The 9th Circuit Court of Appeals reaffirmed it is likely to be at least 25 days before gay marriages can resume in California.
Just before noon Wednesday, California Atty. Gen.
The court's normal process is "to wait to be notified of the judgment by the clerk of the Supreme Court. That won't happen until the 25-day period expires. Once the judgment is received, the panel that decided the case will take action," David J. Madden, an appeals court official, told The Times.
Madden said the court had not received any legal paperwork from Harris asking them to expedite the process.
"After years of struggle, the U.S. Supreme Court today has made same-sex marriage a reality in California," Brown said in a statement. "In light of the decision, I have directed the California Department of Public Health to advise the state's counties that they must begin issuing marriage licenses to same-sex couples in California as soon as the 9th Circuit confirms the stay is lifted."

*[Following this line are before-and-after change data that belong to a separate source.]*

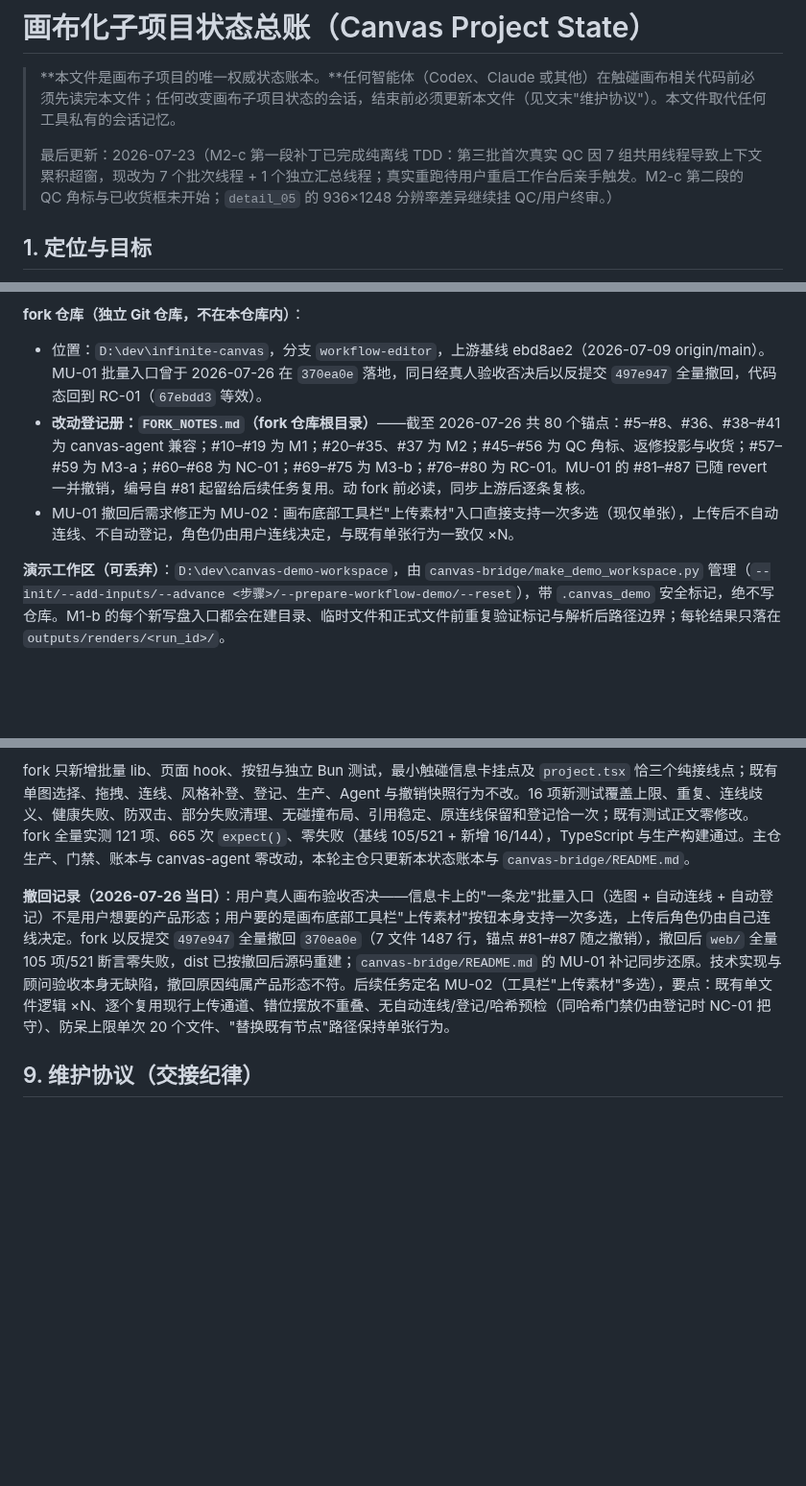
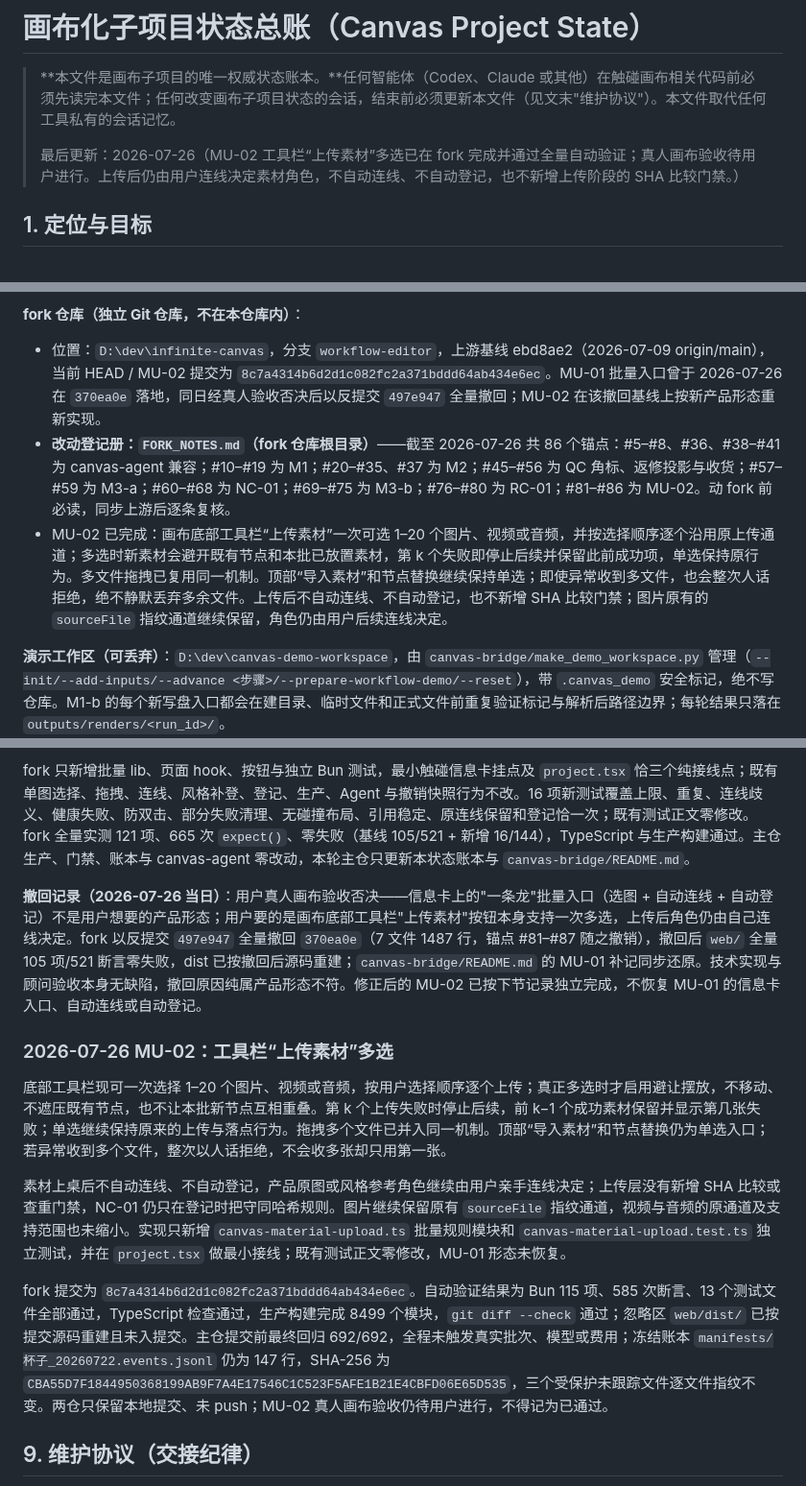
Before and after one commit to josephdingpeizhao-star/infinite-canvas-workflow, a Markdown page: docs/CANVAS_PROJECT_STATE.md, 3 parts joined by grey strips. Shown at 96% size. Rendered like a GitHub page; blank space fills up the shorter version.

Commit message:
chore: record MU-02

```diff
--- a/docs/CANVAS_PROJECT_STATE.md
+++ b/docs/CANVAS_PROJECT_STATE.md
@@ -2,7 +2,7 @@
 
 > **本文件是画布子项目的唯一权威状态账本。**任何智能体（Codex、Claude 或其他）在触碰画布相关代码前必须先读完本文件；任何改变画布子项目状态的会话，结束前必须更新本文件（见文末"维护协议"）。本文件取代任何工具私有的会话记忆。
 >
-> 最后更新：2026-07-23（M2-c 第一段补丁已完成纯离线 TDD：第三批首次真实 QC 因 7 组共用线程导致上下文累积超窗，现改为 7 个批次线程 + 1 个独立汇总线程；真实重跑待用户重启工作台后亲手触发。M2-c 第二段的 QC 角标与已收货框未开始；`detail_05` 的 936×1248 分辨率差异继续挂 QC/用户终审。）
+> 最后更新：2026-07-26（MU-02 工具栏“上传素材”多选已在 fork 完成并通过全量自动验证；真人画布验收待用户进行。上传后仍由用户连线决定素材角色，不自动连线、不自动登记，也不新增上传阶段的 SHA 比较门禁。）
 
 ## 1. 定位与目标
 
@@ -203,9 +204,9 @@ canvas-agent (bun, 端口 17371)  ←── SSE ──→  浏览器画布页 (w
 
 **fork 仓库（独立 Git 仓库，不在本仓库内）**：
 
-- 位置：`D:\dev\infinite-canvas`，分支 `workflow-editor`，上游基线 ebd8ae2（2026-07-09 origin/main）。MU-01 批量入口曾于 2026-07-26 在 `370ea0e` 落地，同日经真人验收否决后以反提交 `497e947` 全量撤回，代码态回到 RC-01（`67ebdd3` 等效）。
-- **改动登记册：`FORK_NOTES.md`（fork 仓库根目录）**——截至 2026-07-26 共 80 个锚点：#5–#8、#36、#38–#41 为 canvas-agent 兼容；#10–#19 为 M1；#20–#35、#37 为 M2；#45–#56 为 QC 角标、返修投影与收货；#57–#59 为 M3-a；#60–#68 为 NC-01；#69–#75 为 M3-b；#76–#80 为 RC-01。MU-01 的 #81–#87 已随 revert 一并撤销，编号自 #81 起留给后续任务复用。动 fork 前必读，同步上游后逐条复核。
-- MU-01 撤回后需求修正为 MU-02：画布底部工具栏"上传素材"入口直接支持一次多选（现仅单张），上传后不自动连线、不自动登记，角色仍由用户连线决定，与既有单张行为一致仅 ×N。
+- 位置：`D:\dev\infinite-canvas`，分支 `workflow-editor`，上游基线 ebd8ae2（2026-07-09 origin/main），当前 HEAD / MU-02 提交为 `8c7a4314b6d2d1c082fc2a371bddd64ab434e6ec`。MU-01 批量入口曾于 2026-07-26 在 `370ea0e` 落地，同日经真人验收否决后以反提交 `497e947` 全量撤回；MU-02 在该撤回基线上按新产品形态重新实现。
+- **改动登记册：`FORK_NOTES.md`（fork 仓库根目录）**——截至 2026-07-26 共 86 个锚点：#5–#8、#36、#38–#41 为 canvas-agent 兼容；#10–#19 为 M1；#20–#35、#37 为 M2；#45–#56 为 QC 角标、返修投影与收货；#57–#59 为 M3-a；#60–#68 为 NC-01；#69–#75 为 M3-b；#76–#80 为 RC-01；#81–#86 为 MU-02。动 fork 前必读，同步上游后逐条复核。
+- MU-02 已完成：画布底部工具栏“上传素材”一次可选 1–20 个图片、视频或音频，并按选择顺序逐个沿用原上传通道；多选时新素材会避开既有节点和本批已放置素材，第 k 个失败即停止后续并保留此前成功项，单选保持原行为。多文件拖拽已复用同一机制。顶部“导入素材”和节点替换继续保持单选；即使异常收到多文件，也会整次人话拒绝，绝不静默丢弃多余文件。上传后不自动连线、不自动登记，也不新增 SHA 比较门禁；图片原有的 `sourceFile` 指纹通道继续保留，角色仍由用户后续连线决定。
 
 **演示工作区（可丢弃）**：`D:\dev\canvas-demo-workspace`，由 `canvas-bridge/make_demo_workspace.py` 管理（`--init/--add-inputs/--advance <步骤>/--prepare-workflow-demo/--reset`），带 `.canvas_demo` 安全标记，绝不写仓库。M1-b 的每个新写盘入口都会在建目录、临时文件和正式文件前重复验证标记与解析后路径边界；每轮结果只落在 `outputs/renders/<run_id>/`。
 
@@ -520,7 +521,15 @@ QC 执行器在 7 个图片批组和第 8 次汇总分别通过解析后发出
 
 fork 只新增批量 lib、页面 hook、按钮与独立 Bun 测试，最小触碰信息卡挂点及 `project.tsx` 恰三个纯接线点；既有单图选择、拖拽、连线、风格补登、登记、生产、Agent 与撤销快照行为不改。16 项新测试覆盖上限、重复、连线歧义、健康失败、防双击、部分失败清理、无碰撞布局、引用稳定、原连线保留和登记恰一次；既有测试正文零修改。fork 全量实测 121 项、665 次 `expect()`、零失败（基线 105/521 + 新增 16/144），TypeScript 与生产构建通过。主仓生产、门禁、账本与 canvas-agent 零改动，本轮主仓只更新本状态账本与 `canvas-bridge/README.md`。
 
-**撤回记录（2026-07-26 当日）**：用户真人画布验收否决——信息卡上的"一条龙"批量入口（选图 + 自动连线 + 自动登记）不是用户想要的产品形态；用户要的是画布底部工具栏"上传素材"按钮本身支持一次多选，上传后角色仍由自己连线决定。fork 以反提交 `497e947` 全量撤回 `370ea0e`（7 文件 1487 行，锚点 #81–#87 随之撤销），撤回后 `web/` 全量 105 项/521 断言零失败，dist 已按撤回后源码重建；`canvas-bridge/README.md` 的 MU-01 补记同步还原。技术实现与顾问验收本身无缺陷，撤回原因纯属产品形态不符。后续任务定名 MU-02（工具栏"上传素材"多选），要点：既有单文件逻辑 ×N、逐个复用现行上传通道、错位摆放不重叠、无自动连线/登记/哈希预检（同哈希门禁仍由登记时 NC-01 把守）、防呆上限单次 20 个文件、"替换既有节点"路径保持单张行为。
+**撤回记录（2026-07-26 当日）**：用户真人画布验收否决——信息卡上的"一条龙"批量入口（选图 + 自动连线 + 自动登记）不是用户想要的产品形态；用户要的是画布底部工具栏"上传素材"按钮本身支持一次多选，上传后角色仍由自己连线决定。fork 以反提交 `497e947` 全量撤回 `370ea0e`（7 文件 1487 行，锚点 #81–#87 随之撤销），撤回后 `web/` 全量 105 项/521 断言零失败，dist 已按撤回后源码重建；`canvas-bridge/README.md` 的 MU-01 补记同步还原。技术实现与顾问验收本身无缺陷，撤回原因纯属产品形态不符。修正后的 MU-02 已按下节记录独立完成，不恢复 MU-01 的信息卡入口、自动连线或自动登记。
+
+### 2026-07-26 MU-02：工具栏“上传素材”多选
+
+底部工具栏现可一次选择 1–20 个图片、视频或音频，按用户选择顺序逐个上传；真正多选时才启用避让摆放，不移动、不遮压既有节点，也不让本批新节点互相重叠。第 k 个上传失败时停止后续，前 k−1 个成功素材保留并显示第几张失败；单选继续保持原来的上传与落点行为。拖拽多个文件已并入同一机制。顶部“导入素材”和节点替换仍为单选入口；若异常收到多个文件，整次以人话拒绝，不会收多张却只用第一张。
+
+素材上桌后不自动连线、不自动登记，产品原图或风格参考角色继续由用户亲手连线决定；上传层没有新增 SHA 比较或查重门禁，NC-01 仍只在登记时把守同哈希规则。图片继续保留原有 `sourceFile` 指纹通道，视频与音频的原通道及支持范围也未缩小。实现只新增 `canvas-material-upload.ts` 批量规则模块和 `canvas-material-upload.test.ts` 独立测试，并在 `project.tsx` 做最小接线；既有测试正文零修改，MU-01 形态未恢复。
+
+fork 提交为 `8c7a4314b6d2d1c082fc2a371bddd64ab434e6ec`。自动验证结果为 Bun 115 项、585 次断言、13 个测试文件全部通过，TypeScript 检查通过，生产构建完成 8499 个模块，`git diff --check` 通过；忽略区 `web/dist/` 已按提交源码重建且未入提交。主仓提交前最终回归 692/692，全程未触发真实批次、模型或费用；冻结账本 `manifests/杯子_20260722.events.jsonl` 仍为 147 行，SHA-256 为 `CBA55D7F1844950368199AB9F7A4E17546C1C523F5AFE1B21E4CBFD06E65D535`，三个受保护未跟踪文件逐文件指纹不变。两仓只保留本地提交、未 push；MU-02 真人画布验收仍待用户进行，不得记为已通过。
 
 ## 9. 维护协议（交接纪律）
 
```
Also changed, not shown: other parts of docs/CANVAS_PROJECT_STATE.md (+1 -0 lines).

Harris urged the federal appeals court "in the strongest terms" to act before the 25 days pass "so that marriages can begin in California immediately."
"As soon as they lift that stay, marriages are on," she said. "The wedding bells will ring."
Harris heralded the decision at her news conference, calling it a "great day for our country." She noted attitudes about same-sex marriage were quickly changing within California and across the country.
"Today is a day that reaffirms our commitment as a country to giving every person equal protection and due process under the law," she said.